◆ **WHAT NEEDS TO BE DONE**
Take the data below and write it out exactly, except for the pictures.

◆ **Saved data entries**
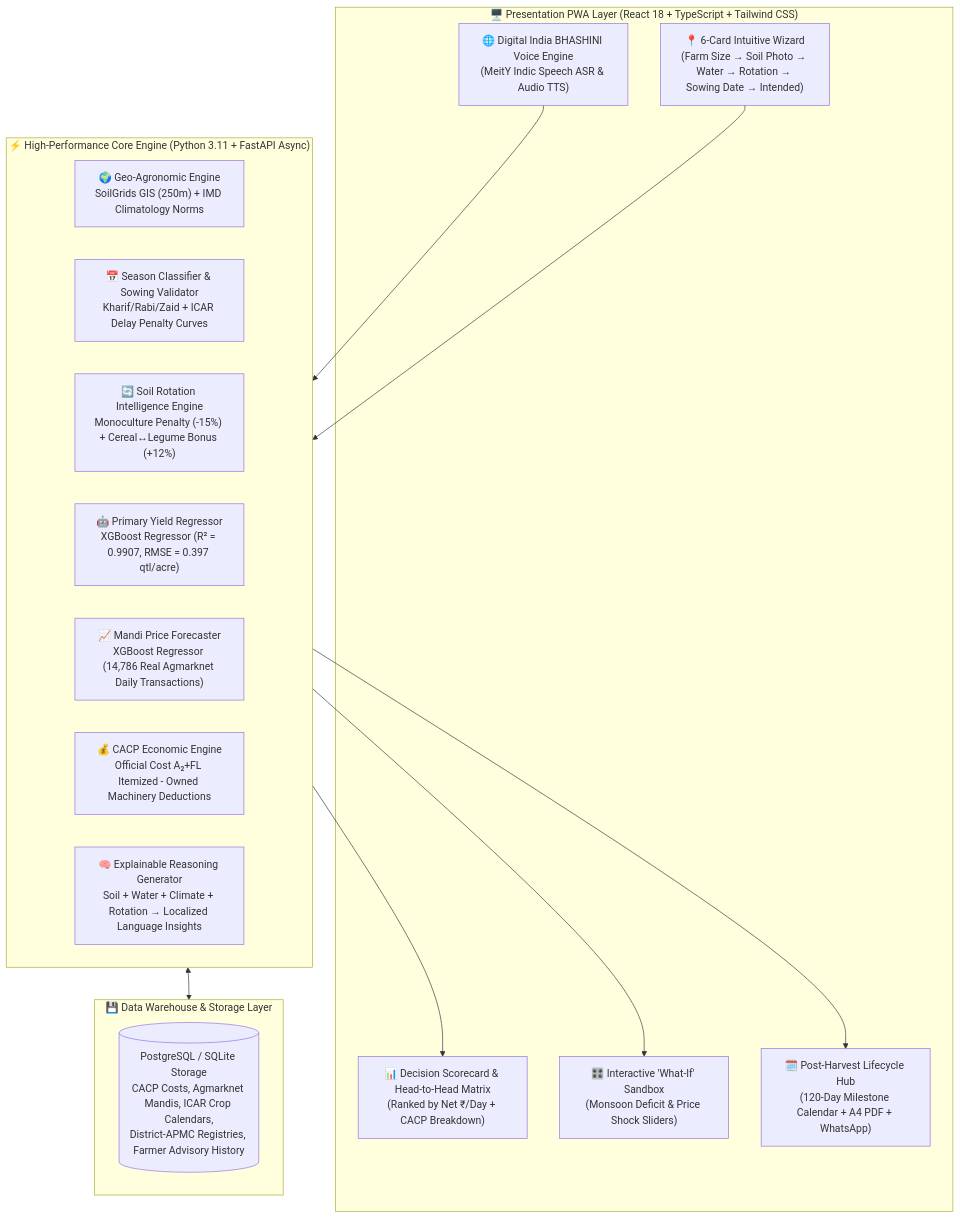
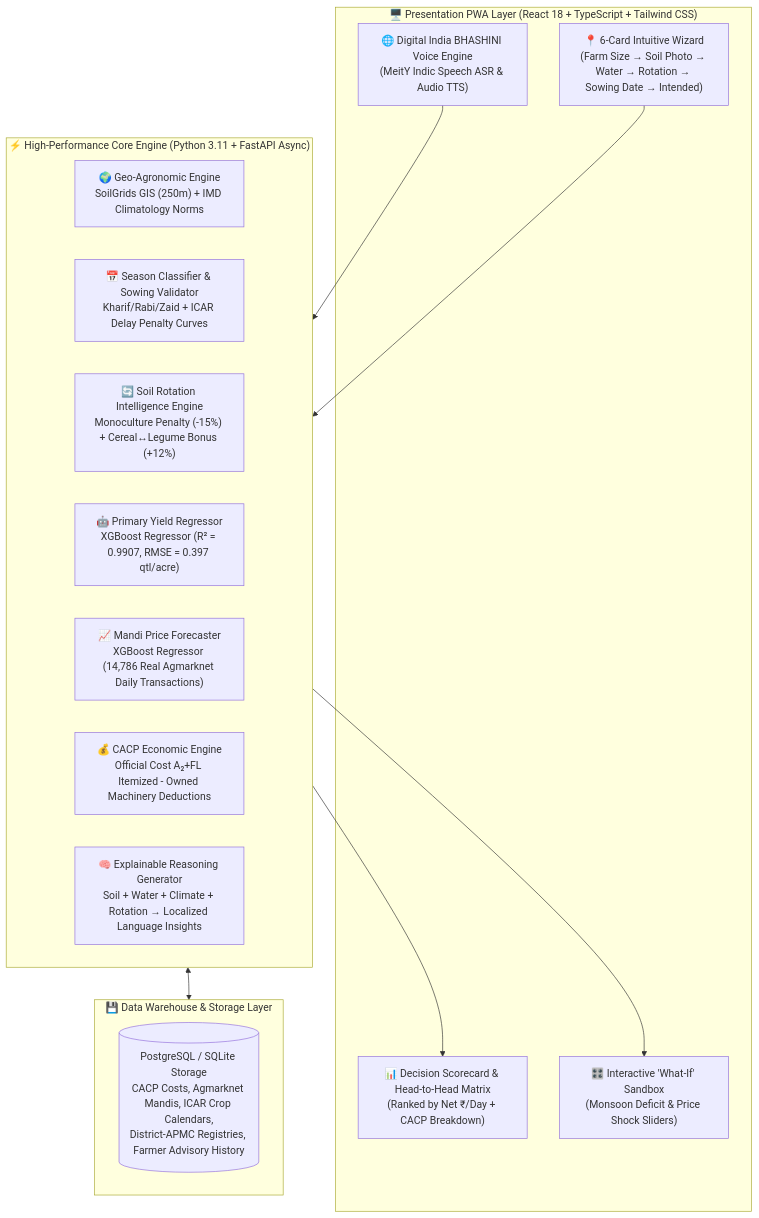
One commit to sujeetaionly/agri-decide-sih changed the diagram in README.md. Above: the diagram before and after it, drawn with Mermaid. The commit also changed other lines of this file, not shown here.

````diff
--- a/README.md
+++ b/README.md
@@ -94,28 +58,27 @@
 ```mermaid
 flowchart TD
     subgraph UI_Layer ["🖥️ Presentation PWA Layer (React 18 + TypeScript + Tailwind CSS)"]
         A1["🌐 Digital India BHASHINI Voice Engine\n(MeitY Indic Speech ASR & Audio TTS)"]
         A2["📍 6-Card Intuitive Wizard\n(Farm Size → Soil Photo → Water → Rotation → Sowing Date → Intended)"]
         A3["📊 Decision Scorecard & Head-to-Head Matrix\n(Ranked by Net ₹/Day + CACP Breakdown)"]
         A4["🎛️ Interactive 'What-If' Sandbox\n(Monsoon Deficit & Price Shock Sliders)"]
-        A5["🗓️ Post-Harvest Lifecycle Hub\n(120-Day Milestone Calendar + A4 PDF + WhatsApp)"]
     end
 
     subgraph Core_Engine ["⚡ High-Performance Core Engine (Python 3.11 + FastAPI Async)"]
         B1["🌍 Geo-Agronomic Engine\nSoilGrids GIS (250m) + IMD Climatology Norms"]
         B2["📅 Season Classifier & Sowing Validator\nKharif/Rabi/Zaid + ICAR Delay Penalty Curves"]
         B3["🔄 Soil Rotation Intelligence Engine\nMonoculture Penalty (-15%) + Cereal↔Legume Bonus (+12%)"]
         B4["🤖 Primary Yield Regressor\nXGBoost Regressor (R² = 0.9907, RMSE = 0.397 qtl/acre)"]
         B5["📈 Mandi Price Forecaster\nXGBoost Regressor (14,786 Real Agmarknet Daily Transactions)"]
         B6["💰 CACP Economic Engine\nOfficial Cost A₂+FL Itemized - Owned Machinery Deductions"]
         B7["🧠 Explainable Reasoning Generator\nSoil + Water + Climate + Rotation → Localized Language Insights"]
     end
 
     subgraph Data_Warehouse ["💾 Data Warehouse & Storage Layer"]
         C1[("PostgreSQL / SQLite Storage\nCACP Costs, Agmarknet Mandis, ICAR Crop Calendars,\nDistrict-APMC Registries, Farmer Advisory History")]
     end
 
     A1 & A2 --> Core_Engine
     Core_Engine <--> Data_Warehouse
-    Core_Engine --> A3 & A4 & A5
+    Core_Engine --> A3 & A4
 ```
````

◆ **ANSWER BOX**
One commit to sujeetaionly/agri-decide-sih changed the diagram in README.md. Above: the diagram before and after it, drawn with Mermaid. The commit also changed other lines of this file, not shown here.

````diff
--- a/README.md
+++ b/README.md
@@ -94,28 +58,27 @@
 ```mermaid
 flowchart TD
     subgraph UI_Layer ["🖥️ Presentation PWA Layer (React 18 + TypeScript + Tailwind CSS)"]
         A1["🌐 Digital India BHASHINI Voice Engine\n(MeitY Indic Speech ASR & Audio TTS)"]
         A2["📍 6-Card Intuitive Wizard\n(Farm Size → Soil Photo → Water → Rotation → Sowing Date → Intended)"]
         A3["📊 Decision Scorecard & Head-to-Head Matrix\n(Ranked by Net ₹/Day + CACP Breakdown)"]
         A4["🎛️ Interactive 'What-If' Sandbox\n(Monsoon Deficit & Price Shock Sliders)"]
-        A5["🗓️ Post-Harvest Lifecycle Hub\n(120-Day Milestone Calendar + A4 PDF + WhatsApp)"]
     end
 
     subgraph Core_Engine ["⚡ High-Performance Core Engine (Python 3.11 + FastAPI Async)"]
         B1["🌍 Geo-Agronomic Engine\nSoilGrids GIS (250m) + IMD Climatology Norms"]
         B2["📅 Season Classifier & Sowing Validator\nKharif/Rabi/Zaid + ICAR Delay Penalty Curves"]
         B3["🔄 Soil Rotation Intelligence Engine\nMonoculture Penalty (-15%) + Cereal↔Legume Bonus (+12%)"]
         B4["🤖 Primary Yield Regressor\nXGBoost Regressor (R² = 0.9907, RMSE = 0.397 qtl/acre)"]
         B5["📈 Mandi Price Forecaster\nXGBoost Regressor (14,786 Real Agmarknet Daily Transactions)"]
         B6["💰 CACP Economic Engine\nOfficial Cost A₂+FL Itemized - Owned Machinery Deductions"]
         B7["🧠 Explainable Reasoning Generator\nSoil + Water + Climate + Rotation → Localized Language Insights"]
     end
 
     subgraph Data_Warehouse ["💾 Data Warehouse & Storage Layer"]
         C1[("PostgreSQL / SQLite Storage\nCACP Costs, Agmarknet Mandis, ICAR Crop Calendars,\nDistrict-APMC Registries, Farmer Advisory History")]
     end
 
     A1 & A2 --> Core_Engine
     Core_Engine <--> Data_Warehouse
-    Core_Engine --> A3 & A4 & A5
+    Core_Engine --> A3 & A4
 ```
````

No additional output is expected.